§ **Task goal**:
In the records below, count every line containing "header". Reply with the number only.

§ **Stored data**:
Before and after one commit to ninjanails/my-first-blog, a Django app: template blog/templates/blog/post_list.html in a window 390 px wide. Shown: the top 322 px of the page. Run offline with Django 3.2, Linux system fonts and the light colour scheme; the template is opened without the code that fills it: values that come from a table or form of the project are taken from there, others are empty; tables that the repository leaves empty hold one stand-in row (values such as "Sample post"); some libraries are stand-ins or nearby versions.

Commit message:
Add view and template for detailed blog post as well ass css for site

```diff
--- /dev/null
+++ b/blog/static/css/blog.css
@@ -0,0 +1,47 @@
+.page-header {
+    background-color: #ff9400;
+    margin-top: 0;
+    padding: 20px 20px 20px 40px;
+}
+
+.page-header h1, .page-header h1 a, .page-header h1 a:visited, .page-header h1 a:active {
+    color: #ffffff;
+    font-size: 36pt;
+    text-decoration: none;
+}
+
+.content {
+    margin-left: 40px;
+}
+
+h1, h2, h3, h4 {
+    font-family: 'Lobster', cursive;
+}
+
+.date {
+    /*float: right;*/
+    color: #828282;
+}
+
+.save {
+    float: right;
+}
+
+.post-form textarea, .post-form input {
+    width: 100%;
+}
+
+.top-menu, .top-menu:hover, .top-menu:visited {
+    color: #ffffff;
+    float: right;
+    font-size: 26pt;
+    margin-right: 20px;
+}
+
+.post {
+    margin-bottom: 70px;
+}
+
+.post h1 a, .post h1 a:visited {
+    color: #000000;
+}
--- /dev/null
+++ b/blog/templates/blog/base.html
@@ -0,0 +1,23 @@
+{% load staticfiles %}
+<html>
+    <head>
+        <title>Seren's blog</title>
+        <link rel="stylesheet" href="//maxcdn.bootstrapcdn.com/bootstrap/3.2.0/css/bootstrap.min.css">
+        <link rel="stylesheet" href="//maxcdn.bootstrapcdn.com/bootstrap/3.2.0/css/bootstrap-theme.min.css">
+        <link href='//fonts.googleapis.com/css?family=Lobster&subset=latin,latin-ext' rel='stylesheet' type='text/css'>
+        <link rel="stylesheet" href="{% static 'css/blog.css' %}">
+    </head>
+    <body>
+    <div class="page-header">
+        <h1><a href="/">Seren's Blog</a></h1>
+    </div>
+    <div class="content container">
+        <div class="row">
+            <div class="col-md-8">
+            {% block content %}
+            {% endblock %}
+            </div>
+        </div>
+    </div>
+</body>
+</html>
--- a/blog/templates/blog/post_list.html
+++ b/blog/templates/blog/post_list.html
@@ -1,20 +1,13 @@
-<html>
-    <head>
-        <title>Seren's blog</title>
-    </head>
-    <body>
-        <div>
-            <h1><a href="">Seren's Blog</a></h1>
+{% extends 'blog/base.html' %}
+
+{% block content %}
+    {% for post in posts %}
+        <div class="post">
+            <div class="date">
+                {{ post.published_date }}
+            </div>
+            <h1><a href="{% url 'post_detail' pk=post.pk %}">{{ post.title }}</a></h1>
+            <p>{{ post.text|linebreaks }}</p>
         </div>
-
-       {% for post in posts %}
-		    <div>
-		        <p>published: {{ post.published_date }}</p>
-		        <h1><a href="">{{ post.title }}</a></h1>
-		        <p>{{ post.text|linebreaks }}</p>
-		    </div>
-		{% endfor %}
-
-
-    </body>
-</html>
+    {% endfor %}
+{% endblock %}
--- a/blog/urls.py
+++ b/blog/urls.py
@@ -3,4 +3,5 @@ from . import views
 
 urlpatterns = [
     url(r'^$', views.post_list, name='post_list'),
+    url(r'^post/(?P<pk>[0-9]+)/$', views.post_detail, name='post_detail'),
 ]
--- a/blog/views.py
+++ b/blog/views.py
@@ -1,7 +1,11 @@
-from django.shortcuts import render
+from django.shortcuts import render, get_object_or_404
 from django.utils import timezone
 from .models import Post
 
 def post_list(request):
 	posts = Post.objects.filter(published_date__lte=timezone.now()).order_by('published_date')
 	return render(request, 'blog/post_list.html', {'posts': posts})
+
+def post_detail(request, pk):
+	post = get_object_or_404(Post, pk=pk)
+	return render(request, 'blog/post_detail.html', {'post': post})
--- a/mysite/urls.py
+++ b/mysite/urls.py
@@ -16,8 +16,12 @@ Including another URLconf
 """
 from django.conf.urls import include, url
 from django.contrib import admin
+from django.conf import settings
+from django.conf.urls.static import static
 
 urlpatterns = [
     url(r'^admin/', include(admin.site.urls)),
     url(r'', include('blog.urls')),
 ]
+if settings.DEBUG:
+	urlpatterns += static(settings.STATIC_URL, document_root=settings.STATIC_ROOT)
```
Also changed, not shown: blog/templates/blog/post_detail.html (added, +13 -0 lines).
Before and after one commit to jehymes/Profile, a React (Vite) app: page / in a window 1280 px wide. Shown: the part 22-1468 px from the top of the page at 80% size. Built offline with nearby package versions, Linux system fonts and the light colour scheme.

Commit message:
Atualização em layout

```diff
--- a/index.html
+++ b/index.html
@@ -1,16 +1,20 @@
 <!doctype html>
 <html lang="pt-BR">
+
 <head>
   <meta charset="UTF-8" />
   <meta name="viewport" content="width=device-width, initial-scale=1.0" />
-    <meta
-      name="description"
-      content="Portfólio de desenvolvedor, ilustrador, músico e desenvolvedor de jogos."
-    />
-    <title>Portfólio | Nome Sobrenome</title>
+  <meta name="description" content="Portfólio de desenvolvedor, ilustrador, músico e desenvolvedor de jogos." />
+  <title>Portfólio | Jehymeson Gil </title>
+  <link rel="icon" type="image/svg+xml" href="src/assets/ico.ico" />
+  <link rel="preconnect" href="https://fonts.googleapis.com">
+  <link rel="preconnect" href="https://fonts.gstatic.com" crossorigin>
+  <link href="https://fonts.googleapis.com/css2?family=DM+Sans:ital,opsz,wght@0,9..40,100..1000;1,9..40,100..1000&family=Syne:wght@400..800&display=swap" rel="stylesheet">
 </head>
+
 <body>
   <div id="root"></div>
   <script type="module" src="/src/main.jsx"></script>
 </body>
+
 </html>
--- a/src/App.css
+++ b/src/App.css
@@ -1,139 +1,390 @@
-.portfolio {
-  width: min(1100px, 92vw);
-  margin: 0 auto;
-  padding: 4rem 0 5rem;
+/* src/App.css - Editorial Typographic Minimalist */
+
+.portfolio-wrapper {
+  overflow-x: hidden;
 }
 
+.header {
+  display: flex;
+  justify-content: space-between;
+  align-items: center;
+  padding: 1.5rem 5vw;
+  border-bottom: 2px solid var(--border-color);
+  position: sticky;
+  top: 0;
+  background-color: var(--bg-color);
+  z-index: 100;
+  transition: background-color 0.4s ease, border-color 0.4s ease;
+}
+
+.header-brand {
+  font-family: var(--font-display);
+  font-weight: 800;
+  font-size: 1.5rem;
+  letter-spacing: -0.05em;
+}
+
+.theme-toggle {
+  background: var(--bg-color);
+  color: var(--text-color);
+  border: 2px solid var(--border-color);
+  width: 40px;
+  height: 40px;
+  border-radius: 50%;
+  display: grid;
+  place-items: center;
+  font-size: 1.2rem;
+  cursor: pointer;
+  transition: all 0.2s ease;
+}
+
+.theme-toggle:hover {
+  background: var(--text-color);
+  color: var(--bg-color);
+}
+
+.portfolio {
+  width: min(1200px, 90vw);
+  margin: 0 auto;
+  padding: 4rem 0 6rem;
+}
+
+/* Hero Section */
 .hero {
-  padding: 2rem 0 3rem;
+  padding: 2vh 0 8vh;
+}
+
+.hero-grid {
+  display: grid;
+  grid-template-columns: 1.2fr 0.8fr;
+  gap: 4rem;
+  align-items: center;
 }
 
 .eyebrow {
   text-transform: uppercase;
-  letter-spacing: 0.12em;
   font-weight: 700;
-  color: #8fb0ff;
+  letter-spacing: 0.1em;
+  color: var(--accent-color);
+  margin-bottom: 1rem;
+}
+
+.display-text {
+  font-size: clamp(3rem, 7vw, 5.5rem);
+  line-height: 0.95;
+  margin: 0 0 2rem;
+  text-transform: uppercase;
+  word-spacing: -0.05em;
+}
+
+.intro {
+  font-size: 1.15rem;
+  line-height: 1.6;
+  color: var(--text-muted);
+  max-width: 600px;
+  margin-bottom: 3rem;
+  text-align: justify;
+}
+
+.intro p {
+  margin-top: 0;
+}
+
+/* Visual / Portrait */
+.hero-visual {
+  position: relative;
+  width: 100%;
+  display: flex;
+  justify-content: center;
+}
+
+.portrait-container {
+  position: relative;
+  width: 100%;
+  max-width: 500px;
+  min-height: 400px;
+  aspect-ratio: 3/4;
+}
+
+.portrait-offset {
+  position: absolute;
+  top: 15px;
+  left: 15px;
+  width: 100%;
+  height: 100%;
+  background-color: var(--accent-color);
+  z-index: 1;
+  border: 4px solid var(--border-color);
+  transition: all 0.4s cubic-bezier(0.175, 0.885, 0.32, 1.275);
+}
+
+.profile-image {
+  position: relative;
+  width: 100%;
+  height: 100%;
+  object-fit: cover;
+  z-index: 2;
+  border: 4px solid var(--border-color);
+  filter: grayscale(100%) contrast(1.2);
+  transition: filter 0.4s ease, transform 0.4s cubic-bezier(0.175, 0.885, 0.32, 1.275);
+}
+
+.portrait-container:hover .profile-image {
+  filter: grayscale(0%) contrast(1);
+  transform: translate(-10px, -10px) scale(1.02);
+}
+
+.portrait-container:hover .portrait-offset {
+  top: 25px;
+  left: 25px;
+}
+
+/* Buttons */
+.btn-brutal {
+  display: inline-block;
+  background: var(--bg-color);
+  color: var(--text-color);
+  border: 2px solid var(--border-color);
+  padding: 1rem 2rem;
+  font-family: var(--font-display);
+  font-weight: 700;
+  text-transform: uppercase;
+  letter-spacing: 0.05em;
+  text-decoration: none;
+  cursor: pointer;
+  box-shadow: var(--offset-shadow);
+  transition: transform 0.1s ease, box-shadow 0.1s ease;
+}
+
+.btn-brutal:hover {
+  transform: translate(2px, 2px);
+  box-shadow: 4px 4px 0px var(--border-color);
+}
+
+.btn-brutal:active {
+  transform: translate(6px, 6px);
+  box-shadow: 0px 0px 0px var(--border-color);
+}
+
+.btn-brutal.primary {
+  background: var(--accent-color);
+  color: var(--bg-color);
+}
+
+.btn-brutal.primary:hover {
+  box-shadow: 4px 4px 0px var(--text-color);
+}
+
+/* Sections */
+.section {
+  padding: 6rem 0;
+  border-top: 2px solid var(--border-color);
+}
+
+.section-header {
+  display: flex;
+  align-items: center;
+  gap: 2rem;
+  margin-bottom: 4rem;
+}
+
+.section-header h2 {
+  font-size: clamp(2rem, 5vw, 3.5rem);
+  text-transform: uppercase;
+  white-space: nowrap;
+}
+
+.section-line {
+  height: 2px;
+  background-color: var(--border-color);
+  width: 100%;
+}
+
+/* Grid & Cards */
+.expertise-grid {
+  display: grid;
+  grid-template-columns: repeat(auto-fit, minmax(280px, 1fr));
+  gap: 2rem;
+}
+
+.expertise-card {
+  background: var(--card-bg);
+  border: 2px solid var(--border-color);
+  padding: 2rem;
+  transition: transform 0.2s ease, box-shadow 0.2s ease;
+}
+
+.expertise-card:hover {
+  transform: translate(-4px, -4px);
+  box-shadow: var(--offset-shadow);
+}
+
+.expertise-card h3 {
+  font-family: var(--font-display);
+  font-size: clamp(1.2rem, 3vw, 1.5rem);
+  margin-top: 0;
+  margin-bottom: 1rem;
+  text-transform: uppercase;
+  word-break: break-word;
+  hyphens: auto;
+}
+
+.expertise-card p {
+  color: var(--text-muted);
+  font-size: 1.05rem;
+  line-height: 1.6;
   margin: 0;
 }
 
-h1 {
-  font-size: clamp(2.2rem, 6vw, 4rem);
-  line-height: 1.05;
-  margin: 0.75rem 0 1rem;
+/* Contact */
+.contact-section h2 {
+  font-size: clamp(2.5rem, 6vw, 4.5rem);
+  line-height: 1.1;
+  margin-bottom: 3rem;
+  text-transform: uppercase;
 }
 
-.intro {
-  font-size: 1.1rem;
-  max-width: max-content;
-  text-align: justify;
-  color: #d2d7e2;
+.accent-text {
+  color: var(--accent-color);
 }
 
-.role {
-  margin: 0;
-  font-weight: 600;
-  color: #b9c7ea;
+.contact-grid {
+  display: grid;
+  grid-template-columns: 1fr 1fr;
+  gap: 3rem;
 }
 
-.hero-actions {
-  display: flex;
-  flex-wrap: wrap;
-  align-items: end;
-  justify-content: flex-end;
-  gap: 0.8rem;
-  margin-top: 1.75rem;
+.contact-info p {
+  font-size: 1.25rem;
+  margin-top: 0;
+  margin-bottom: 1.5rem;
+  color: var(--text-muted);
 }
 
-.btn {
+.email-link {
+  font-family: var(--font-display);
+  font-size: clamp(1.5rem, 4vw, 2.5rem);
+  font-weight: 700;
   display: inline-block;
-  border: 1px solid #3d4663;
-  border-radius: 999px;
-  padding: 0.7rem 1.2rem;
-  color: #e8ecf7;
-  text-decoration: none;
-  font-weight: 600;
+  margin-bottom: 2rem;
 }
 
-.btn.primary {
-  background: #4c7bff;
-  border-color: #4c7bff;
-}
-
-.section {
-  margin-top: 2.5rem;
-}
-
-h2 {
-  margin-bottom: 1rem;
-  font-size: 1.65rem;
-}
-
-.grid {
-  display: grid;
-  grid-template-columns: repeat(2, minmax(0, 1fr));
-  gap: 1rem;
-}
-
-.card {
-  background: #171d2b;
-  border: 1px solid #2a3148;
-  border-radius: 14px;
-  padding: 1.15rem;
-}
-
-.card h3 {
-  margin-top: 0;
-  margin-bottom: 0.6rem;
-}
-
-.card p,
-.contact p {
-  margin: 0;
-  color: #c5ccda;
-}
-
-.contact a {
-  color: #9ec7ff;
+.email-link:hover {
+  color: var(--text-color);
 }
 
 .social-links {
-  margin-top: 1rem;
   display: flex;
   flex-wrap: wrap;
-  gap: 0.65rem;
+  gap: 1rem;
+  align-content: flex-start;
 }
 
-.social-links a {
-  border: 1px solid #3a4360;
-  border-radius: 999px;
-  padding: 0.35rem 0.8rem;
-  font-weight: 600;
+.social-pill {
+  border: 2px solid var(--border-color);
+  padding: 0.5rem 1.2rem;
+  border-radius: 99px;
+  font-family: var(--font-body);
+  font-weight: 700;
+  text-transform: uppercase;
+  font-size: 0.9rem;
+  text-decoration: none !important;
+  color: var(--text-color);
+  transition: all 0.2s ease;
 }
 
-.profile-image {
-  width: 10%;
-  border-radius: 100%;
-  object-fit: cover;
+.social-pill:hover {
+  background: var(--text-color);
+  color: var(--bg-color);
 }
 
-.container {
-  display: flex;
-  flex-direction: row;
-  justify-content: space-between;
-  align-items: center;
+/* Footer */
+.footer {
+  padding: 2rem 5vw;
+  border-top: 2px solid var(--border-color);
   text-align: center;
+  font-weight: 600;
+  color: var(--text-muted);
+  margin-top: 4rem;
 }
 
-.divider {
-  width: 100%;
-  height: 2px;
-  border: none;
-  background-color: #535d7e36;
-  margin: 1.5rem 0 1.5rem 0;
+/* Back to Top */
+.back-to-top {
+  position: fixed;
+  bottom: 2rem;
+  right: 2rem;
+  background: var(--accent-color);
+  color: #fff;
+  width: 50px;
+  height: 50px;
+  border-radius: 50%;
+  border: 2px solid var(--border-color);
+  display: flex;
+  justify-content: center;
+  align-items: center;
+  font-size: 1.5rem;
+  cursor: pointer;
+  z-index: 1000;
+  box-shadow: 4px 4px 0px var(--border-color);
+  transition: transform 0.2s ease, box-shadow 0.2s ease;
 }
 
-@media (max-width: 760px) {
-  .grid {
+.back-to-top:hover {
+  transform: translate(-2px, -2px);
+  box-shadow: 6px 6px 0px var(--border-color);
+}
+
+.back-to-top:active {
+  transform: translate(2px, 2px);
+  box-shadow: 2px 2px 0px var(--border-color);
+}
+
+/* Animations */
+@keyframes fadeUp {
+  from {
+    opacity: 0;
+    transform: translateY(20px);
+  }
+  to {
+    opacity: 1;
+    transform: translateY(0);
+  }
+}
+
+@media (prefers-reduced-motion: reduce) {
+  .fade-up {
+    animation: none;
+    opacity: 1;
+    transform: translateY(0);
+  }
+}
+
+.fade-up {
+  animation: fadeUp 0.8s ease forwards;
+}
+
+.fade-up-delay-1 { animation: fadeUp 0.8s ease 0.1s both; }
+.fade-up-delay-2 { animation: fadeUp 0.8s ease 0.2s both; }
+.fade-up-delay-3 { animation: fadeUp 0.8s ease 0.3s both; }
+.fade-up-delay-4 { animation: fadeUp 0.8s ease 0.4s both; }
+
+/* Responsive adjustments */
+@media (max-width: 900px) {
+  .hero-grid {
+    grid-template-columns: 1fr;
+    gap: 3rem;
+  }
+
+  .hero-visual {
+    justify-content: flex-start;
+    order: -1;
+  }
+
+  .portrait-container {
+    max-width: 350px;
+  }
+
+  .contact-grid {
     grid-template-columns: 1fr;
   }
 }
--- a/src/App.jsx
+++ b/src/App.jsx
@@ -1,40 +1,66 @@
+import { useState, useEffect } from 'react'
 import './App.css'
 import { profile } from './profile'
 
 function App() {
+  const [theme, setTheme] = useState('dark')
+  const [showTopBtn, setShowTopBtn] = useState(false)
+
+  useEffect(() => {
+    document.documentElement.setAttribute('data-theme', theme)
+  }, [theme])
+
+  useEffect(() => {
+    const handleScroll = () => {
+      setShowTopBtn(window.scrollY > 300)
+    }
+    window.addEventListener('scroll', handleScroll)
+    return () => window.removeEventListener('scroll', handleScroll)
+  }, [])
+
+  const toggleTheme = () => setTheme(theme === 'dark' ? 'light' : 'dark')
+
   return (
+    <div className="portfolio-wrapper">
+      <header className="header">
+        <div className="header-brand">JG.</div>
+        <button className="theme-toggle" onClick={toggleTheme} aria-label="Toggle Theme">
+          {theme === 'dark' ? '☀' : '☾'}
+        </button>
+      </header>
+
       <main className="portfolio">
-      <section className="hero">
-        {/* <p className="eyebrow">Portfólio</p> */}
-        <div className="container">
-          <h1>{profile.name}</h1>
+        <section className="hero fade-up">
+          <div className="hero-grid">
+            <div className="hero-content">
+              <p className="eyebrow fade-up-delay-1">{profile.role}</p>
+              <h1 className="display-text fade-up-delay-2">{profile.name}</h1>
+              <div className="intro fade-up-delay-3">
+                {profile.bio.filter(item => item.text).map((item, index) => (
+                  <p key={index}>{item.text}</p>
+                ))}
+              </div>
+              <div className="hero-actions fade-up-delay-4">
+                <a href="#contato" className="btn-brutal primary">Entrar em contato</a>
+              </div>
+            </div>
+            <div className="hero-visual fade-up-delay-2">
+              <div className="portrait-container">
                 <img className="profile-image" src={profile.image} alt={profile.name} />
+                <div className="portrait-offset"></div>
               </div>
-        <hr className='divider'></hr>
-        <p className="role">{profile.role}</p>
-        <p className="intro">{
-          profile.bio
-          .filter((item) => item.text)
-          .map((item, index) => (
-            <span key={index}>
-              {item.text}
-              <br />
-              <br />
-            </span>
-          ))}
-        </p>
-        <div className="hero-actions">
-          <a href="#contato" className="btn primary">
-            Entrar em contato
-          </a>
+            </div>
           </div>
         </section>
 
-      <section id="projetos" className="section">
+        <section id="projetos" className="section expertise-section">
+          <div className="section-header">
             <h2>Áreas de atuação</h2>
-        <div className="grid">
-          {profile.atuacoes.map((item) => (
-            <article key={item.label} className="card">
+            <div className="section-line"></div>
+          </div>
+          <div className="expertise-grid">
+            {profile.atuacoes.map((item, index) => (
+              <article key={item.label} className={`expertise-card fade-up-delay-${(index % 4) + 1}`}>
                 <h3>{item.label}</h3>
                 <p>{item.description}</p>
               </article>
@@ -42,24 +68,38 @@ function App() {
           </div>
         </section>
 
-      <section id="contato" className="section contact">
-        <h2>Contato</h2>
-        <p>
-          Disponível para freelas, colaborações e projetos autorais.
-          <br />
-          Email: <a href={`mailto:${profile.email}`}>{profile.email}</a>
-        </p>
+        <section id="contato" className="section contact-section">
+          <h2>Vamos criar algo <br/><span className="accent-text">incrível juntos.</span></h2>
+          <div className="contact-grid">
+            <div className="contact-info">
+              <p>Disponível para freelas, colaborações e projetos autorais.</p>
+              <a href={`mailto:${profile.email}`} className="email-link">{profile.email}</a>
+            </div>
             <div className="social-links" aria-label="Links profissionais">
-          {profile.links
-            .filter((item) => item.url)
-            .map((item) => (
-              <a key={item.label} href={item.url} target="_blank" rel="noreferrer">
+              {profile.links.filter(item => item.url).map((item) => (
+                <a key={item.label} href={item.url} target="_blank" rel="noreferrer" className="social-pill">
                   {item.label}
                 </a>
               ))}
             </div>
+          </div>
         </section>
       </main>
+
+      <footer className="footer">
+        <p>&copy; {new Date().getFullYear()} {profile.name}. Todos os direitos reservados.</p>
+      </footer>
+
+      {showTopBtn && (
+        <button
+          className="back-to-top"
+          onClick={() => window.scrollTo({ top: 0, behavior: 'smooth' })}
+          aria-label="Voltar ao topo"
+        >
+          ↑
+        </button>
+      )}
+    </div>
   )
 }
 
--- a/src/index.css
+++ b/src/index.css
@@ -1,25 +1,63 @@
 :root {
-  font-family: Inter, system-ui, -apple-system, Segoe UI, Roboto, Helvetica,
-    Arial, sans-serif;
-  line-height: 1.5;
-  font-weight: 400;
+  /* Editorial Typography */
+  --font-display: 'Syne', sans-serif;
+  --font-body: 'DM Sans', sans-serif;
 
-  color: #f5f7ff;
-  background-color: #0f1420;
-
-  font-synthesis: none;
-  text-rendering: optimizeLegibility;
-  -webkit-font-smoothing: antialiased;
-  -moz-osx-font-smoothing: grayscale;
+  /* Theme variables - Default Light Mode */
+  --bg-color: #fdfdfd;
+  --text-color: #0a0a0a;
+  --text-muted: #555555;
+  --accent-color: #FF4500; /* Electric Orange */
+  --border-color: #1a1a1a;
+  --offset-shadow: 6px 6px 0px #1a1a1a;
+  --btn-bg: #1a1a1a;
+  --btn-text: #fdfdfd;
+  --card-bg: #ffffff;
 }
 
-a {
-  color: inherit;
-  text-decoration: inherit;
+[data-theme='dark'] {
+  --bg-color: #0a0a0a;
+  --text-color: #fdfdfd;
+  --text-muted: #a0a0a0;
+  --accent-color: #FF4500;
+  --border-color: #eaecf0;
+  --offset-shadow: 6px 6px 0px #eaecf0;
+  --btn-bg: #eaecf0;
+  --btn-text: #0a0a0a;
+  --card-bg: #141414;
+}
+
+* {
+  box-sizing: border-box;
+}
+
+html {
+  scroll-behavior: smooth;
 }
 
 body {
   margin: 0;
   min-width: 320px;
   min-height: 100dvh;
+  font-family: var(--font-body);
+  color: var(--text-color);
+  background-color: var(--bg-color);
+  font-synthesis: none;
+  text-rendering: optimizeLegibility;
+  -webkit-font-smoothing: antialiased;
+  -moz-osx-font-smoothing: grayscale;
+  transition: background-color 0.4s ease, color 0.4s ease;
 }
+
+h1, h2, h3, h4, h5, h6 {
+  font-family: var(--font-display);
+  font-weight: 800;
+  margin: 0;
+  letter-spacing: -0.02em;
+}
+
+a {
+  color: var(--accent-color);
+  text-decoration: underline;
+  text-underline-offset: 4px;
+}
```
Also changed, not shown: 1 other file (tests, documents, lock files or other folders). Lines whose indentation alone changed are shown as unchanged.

§ **Answer to the exercise**:
11